In 1939-40,. when the Soviets occupied the three Baltic states, their rifles were taken into Red Army inventory, and saw some use in 1941-45 ( Irregular forces, Lake lLadoga Road and Railway during the seige of Leningrad (Propaganda Films, newsreels and still photographs show various usages).
Just recently, another Poster from Kiev (Kiyiv) showed phots of “Russified” P14 Rifles (with Mosin style stocks) from a storage depot in Ukraine. These were the US made British rifle on a Mauser Action design, in .303). They were also supplied to the Baltic States in the 1920s.
Have you collected your charger clips locally, or from all over the world?
As to the List of makers, some have already been identified, and there are lists of such stamps in Web boards dealing with the .303 cartridge itself.
G,GB Greenwood and Batley, Leeds, Britain:- Ammunition, and Arsenal Machinery & equipment suppliers
TF&S british maker…right up to 7,62Nato clips today

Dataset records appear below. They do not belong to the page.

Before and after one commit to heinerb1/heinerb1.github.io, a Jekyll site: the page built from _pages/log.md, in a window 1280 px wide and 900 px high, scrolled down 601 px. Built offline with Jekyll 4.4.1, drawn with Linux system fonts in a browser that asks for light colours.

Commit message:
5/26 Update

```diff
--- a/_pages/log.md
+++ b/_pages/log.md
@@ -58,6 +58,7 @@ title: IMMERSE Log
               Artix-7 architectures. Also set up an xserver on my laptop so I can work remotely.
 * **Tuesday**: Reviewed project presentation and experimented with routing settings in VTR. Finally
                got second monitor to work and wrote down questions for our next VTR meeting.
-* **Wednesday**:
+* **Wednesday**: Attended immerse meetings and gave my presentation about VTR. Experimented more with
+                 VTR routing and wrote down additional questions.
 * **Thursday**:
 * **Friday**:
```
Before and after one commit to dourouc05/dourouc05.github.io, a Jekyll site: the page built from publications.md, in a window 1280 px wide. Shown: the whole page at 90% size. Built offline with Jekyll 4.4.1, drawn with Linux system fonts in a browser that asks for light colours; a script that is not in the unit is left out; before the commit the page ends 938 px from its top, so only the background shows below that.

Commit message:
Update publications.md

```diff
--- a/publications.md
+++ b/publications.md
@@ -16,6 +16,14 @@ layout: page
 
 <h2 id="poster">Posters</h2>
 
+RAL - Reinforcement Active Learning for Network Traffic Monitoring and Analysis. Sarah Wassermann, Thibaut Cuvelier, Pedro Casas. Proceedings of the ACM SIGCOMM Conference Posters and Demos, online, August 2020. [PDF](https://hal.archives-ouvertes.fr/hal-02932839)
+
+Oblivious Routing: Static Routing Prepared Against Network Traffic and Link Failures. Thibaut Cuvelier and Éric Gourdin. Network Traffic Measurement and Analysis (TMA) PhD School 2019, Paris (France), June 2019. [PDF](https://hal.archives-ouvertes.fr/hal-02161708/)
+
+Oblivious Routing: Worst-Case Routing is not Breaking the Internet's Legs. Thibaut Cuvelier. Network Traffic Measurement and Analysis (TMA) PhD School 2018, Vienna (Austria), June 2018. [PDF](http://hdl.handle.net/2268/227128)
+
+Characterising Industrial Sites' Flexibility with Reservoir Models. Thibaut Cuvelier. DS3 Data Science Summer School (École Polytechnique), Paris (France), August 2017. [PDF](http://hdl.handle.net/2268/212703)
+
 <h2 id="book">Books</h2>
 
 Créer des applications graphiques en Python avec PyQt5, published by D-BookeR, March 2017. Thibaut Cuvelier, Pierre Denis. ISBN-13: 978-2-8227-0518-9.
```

MB and MBO Australian (MB Bendigo Ordnance Factory, MBO Marybyrnong Ordnance Factory)
K Kynock Birmingham KN Kings Norton (Britain)
I am unsure of some of the others, but relating them to the type of Charger (if on Mark II, then British wartime producers during WW I) will give you a better idea where to look for answers.